- Opening Delimiter -
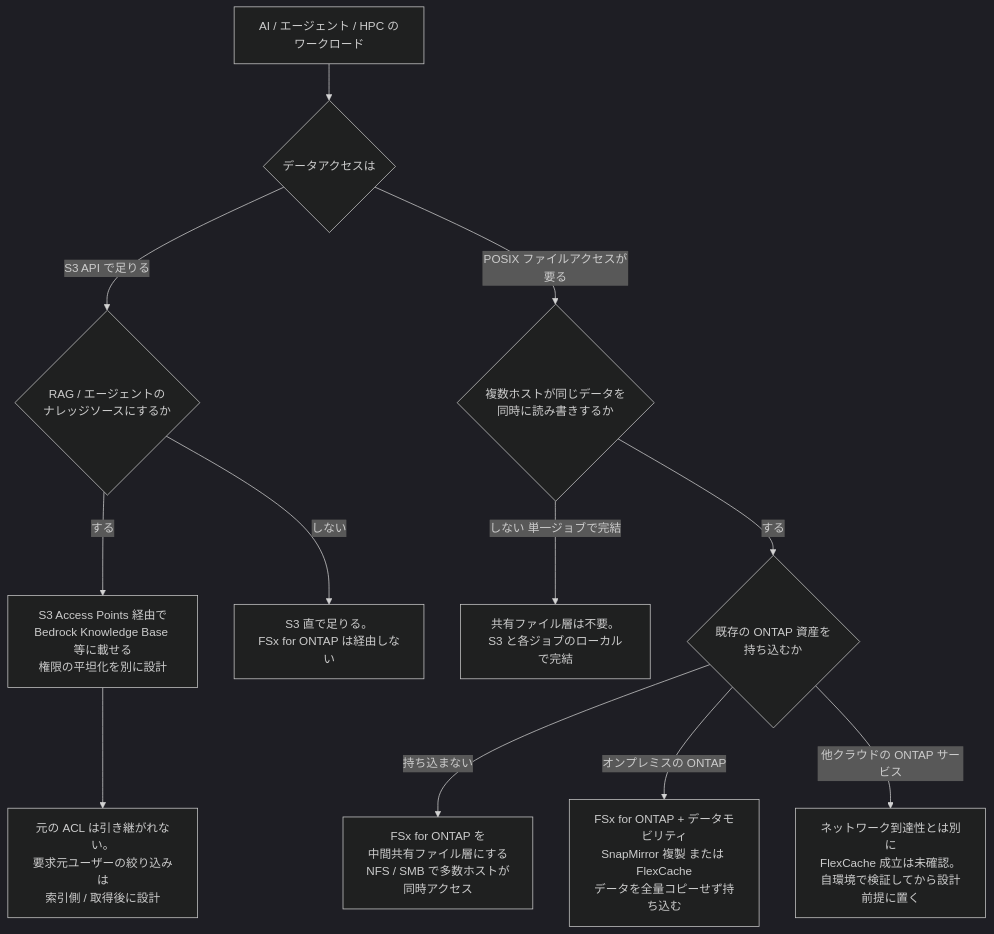
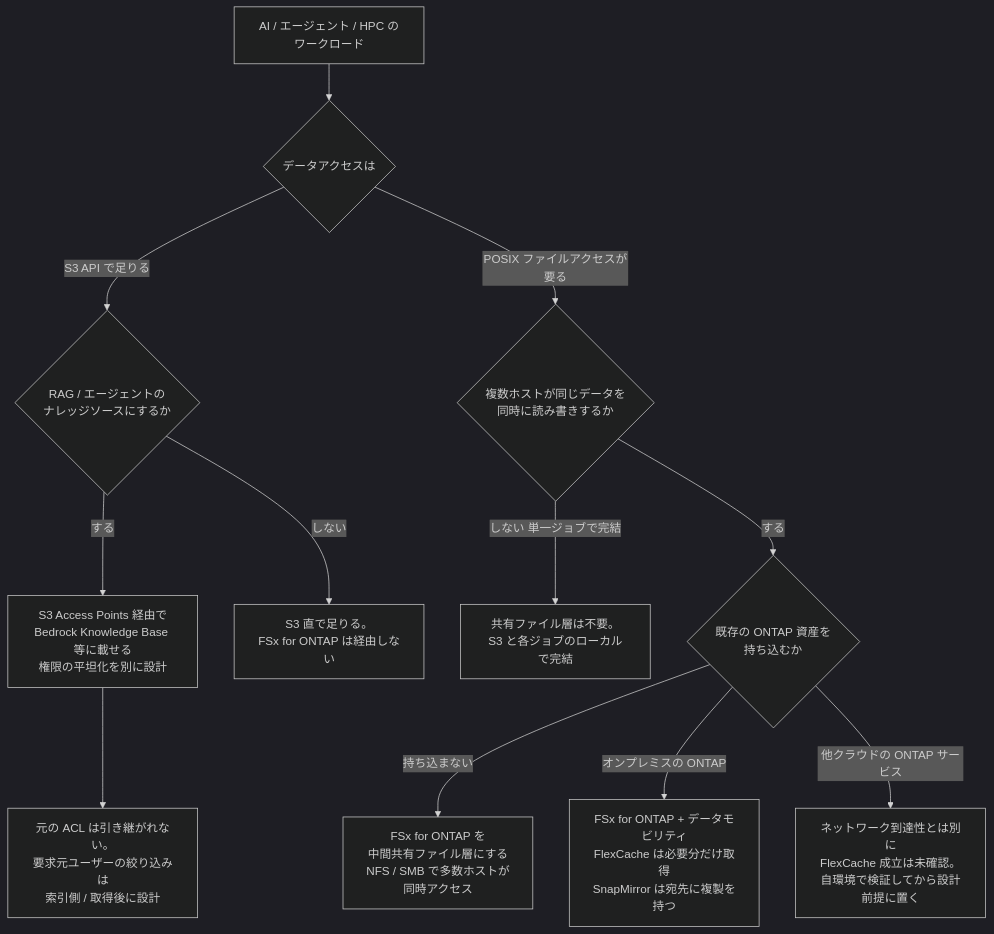
One commit to Yoshiki0705/FSx-for-ONTAP-Adoption-Playbook changed the diagram in docs/ja/reference/decision-trees/ai-workload-data-layer.md. Above: the diagram before and after it, drawn with Mermaid (dark theme). The commit also changed other lines of this file and 29 other files, not shown here.

First line of the commit message:
docs: correct HealthOmics run storage, FlexCache and S3 AP claims

````diff
--- a/docs/ja/reference/decision-trees/ai-workload-data-layer.md
+++ b/docs/ja/reference/decision-trees/ai-workload-data-layer.md
@@ -41,19 +43,19 @@
 ```mermaid
 graph TD
     START[AI / エージェント / HPC のワークロード] --> ACCESS{データアクセスは}
 
     ACCESS -->|S3 API で足りる| MANAGED{RAG / エージェントの<br/>ナレッジソースにするか}
     ACCESS -->|POSIX ファイルアクセスが要る| SHARE{複数ホストが同じデータを<br/>同時に読み書きするか}
 
     SHARE -->|しない 単一ジョブで完結| NOSHARE["共有ファイル層は不要。<br/>S3 と各ジョブのローカルで完結"]
     SHARE -->|する| ASSET{既存の ONTAP 資産を<br/>持ち込むか}
 
     ASSET -->|持ち込まない| FSXN["FSx for ONTAP を<br/>中間共有ファイル層にする<br/>NFS / SMB で多数ホストが同時アクセス"]
-    ASSET -->|オンプレミスの ONTAP| MOBIL["FSx for ONTAP + データモビリティ<br/>SnapMirror 複製 または FlexCache<br/>データを全量コピーせず持ち込む"]
+    ASSET -->|オンプレミスの ONTAP| MOBIL["FSx for ONTAP + データモビリティ<br/>FlexCache は必要分だけ取得<br/>SnapMirror は宛先に複製を持つ"]
     ASSET -->|他クラウドの ONTAP サービス| OPEN["ネットワーク到達性とは別に<br/>FlexCache 成立は未確認。<br/>自環境で検証してから設計前提に置く"]
 
     MANAGED -->|する| RAG["S3 Access Points 経由で<br/>Bedrock Knowledge Base 等に載せる<br/>権限の平坦化を別に設計"]
     MANAGED -->|しない| S3DIRECT["S3 直で足りる。<br/>FSx for ONTAP は経由しない"]
 
     RAG --> PERM["元の ACL は引き継がれない。<br/>要求元ユーザーの絞り込みは<br/>索引側 / 取得後に設計"]
 ```
````
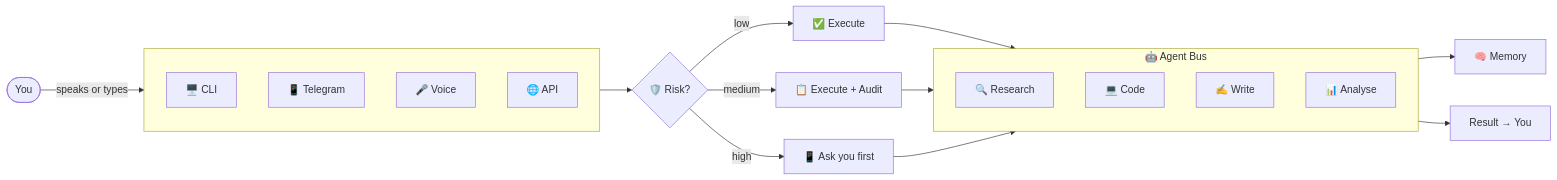
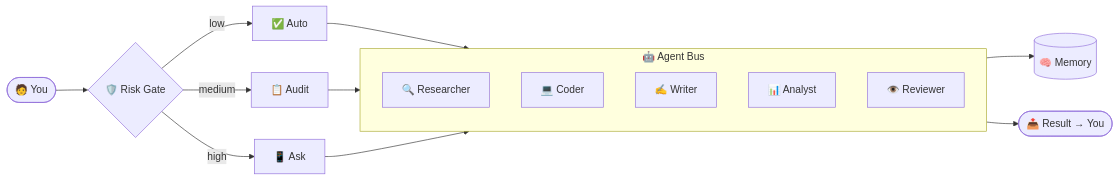
The diagram in README.md (Omkar0612/nexus-ai), drawn with Mermaid before and after one commit. The commit also changed other lines of this file, not shown here.

````diff
--- a/README.md
+++ b/README.md
@@ -171,30 +195,23 @@
 ```mermaid
 graph LR
-    YOU([You]) -->|speaks or types| GW
+    YOU([🧑 You]) --> HITL
 
-    subgraph GW[" "]
-        CLI[🖥️ CLI]
-        TG[📱 Telegram]
-        VOICE[🎤 Voice]
-        API[🌐 API]
+    HITL{🛡️ Risk Gate}
+    HITL -->|low| AUTO[✅ Auto]
+    HITL -->|medium| AUDIT[📋 Audit]
+    HITL -->|high| ASK[📱 Ask]
+
+    AUTO & AUDIT & ASK --> BUS
+
+    subgraph BUS["🤖 Agent Bus"]
+        direction TB
+        R[🔍 Researcher]
+        C[💻 Coder]
+        W[✍️ Writer]
+        A[📊 Analyst]
+        V[👁️ Reviewer]
     end
 
-    GW --> HITL
-
-    HITL{🛡️ Risk?}
-    HITL -->|low| AUTO[✅ Execute]
-    HITL -->|medium| AUDIT[📋 Execute + Audit]
-    HITL -->|high| HUMAN[📱 Ask you first]
-
-    AUTO & AUDIT & HUMAN --> BUS
-
-    subgraph BUS["🤖 Agent Bus"]
-        R[🔍 Research]
-        C[💻 Code]
-        W[✍️ Write]
-        A[📊 Analyse]
-    end
-
-    BUS --> MEM[🧠 Memory]
-    BUS --> OUT[Result → You]
+    BUS --> MEM[(🧠 Memory)]
+    BUS --> OUT([📤 Result → You])
 ```
````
- Closing Delimiter -
[What you need to do]:
The expected output is every line of the data, unchanged, with the pictures skipped.

[Result for this task]:
One commit to Yoshiki0705/FSx-for-ONTAP-Adoption-Playbook changed the diagram in docs/ja/reference/decision-trees/ai-workload-data-layer.md. Above: the diagram before and after it, drawn with Mermaid (dark theme). The commit also changed other lines of this file and 29 other files, not shown here.

First line of the commit message:
docs: correct HealthOmics run storage, FlexCache and S3 AP claims

````diff
--- a/docs/ja/reference/decision-trees/ai-workload-data-layer.md
+++ b/docs/ja/reference/decision-trees/ai-workload-data-layer.md
@@ -41,19 +43,19 @@
 ```mermaid
 graph TD
     START[AI / エージェント / HPC のワークロード] --> ACCESS{データアクセスは}
 
     ACCESS -->|S3 API で足りる| MANAGED{RAG / エージェントの<br/>ナレッジソースにするか}
     ACCESS -->|POSIX ファイルアクセスが要る| SHARE{複数ホストが同じデータを<br/>同時に読み書きするか}
 
     SHARE -->|しない 単一ジョブで完結| NOSHARE["共有ファイル層は不要。<br/>S3 と各ジョブのローカルで完結"]
     SHARE -->|する| ASSET{既存の ONTAP 資産を<br/>持ち込むか}
 
     ASSET -->|持ち込まない| FSXN["FSx for ONTAP を<br/>中間共有ファイル層にする<br/>NFS / SMB で多数ホストが同時アクセス"]
-    ASSET -->|オンプレミスの ONTAP| MOBIL["FSx for ONTAP + データモビリティ<br/>SnapMirror 複製 または FlexCache<br/>データを全量コピーせず持ち込む"]
+    ASSET -->|オンプレミスの ONTAP| MOBIL["FSx for ONTAP + データモビリティ<br/>FlexCache は必要分だけ取得<br/>SnapMirror は宛先に複製を持つ"]
     ASSET -->|他クラウドの ONTAP サービス| OPEN["ネットワーク到達性とは別に<br/>FlexCache 成立は未確認。<br/>自環境で検証してから設計前提に置く"]
 
     MANAGED -->|する| RAG["S3 Access Points 経由で<br/>Bedrock Knowledge Base 等に載せる<br/>権限の平坦化を別に設計"]
     MANAGED -->|しない| S3DIRECT["S3 直で足りる。<br/>FSx for ONTAP は経由しない"]
 
     RAG --> PERM["元の ACL は引き継がれない。<br/>要求元ユーザーの絞り込みは<br/>索引側 / 取得後に設計"]
 ```
````
The diagram in README.md (Omkar0612/nexus-ai), drawn with Mermaid before and after one commit. The commit also changed other lines of this file, not shown here.

````diff
--- a/README.md
+++ b/README.md
@@ -171,30 +195,23 @@
 ```mermaid
 graph LR
-    YOU([You]) -->|speaks or types| GW
+    YOU([🧑 You]) --> HITL
 
-    subgraph GW[" "]
-        CLI[🖥️ CLI]
-        TG[📱 Telegram]
-        VOICE[🎤 Voice]
-        API[🌐 API]
+    HITL{🛡️ Risk Gate}
+    HITL -->|low| AUTO[✅ Auto]
+    HITL -->|medium| AUDIT[📋 Audit]
+    HITL -->|high| ASK[📱 Ask]
+
+    AUTO & AUDIT & ASK --> BUS
+
+    subgraph BUS["🤖 Agent Bus"]
+        direction TB
+        R[🔍 Researcher]
+        C[💻 Coder]
+        W[✍️ Writer]
+        A[📊 Analyst]
+        V[👁️ Reviewer]
     end
 
-    GW --> HITL
-
-    HITL{🛡️ Risk?}
-    HITL -->|low| AUTO[✅ Execute]
-    HITL -->|medium| AUDIT[📋 Execute + Audit]
-    HITL -->|high| HUMAN[📱 Ask you first]
-
-    AUTO & AUDIT & HUMAN --> BUS
-
-    subgraph BUS["🤖 Agent Bus"]
-        R[🔍 Research]
-        C[💻 Code]
-        W[✍️ Write]
-        A[📊 Analyse]
-    end
-
-    BUS --> MEM[🧠 Memory]
-    BUS --> OUT[Result → You]
+    BUS --> MEM[(🧠 Memory)]
+    BUS --> OUT([📤 Result → You])
 ```
````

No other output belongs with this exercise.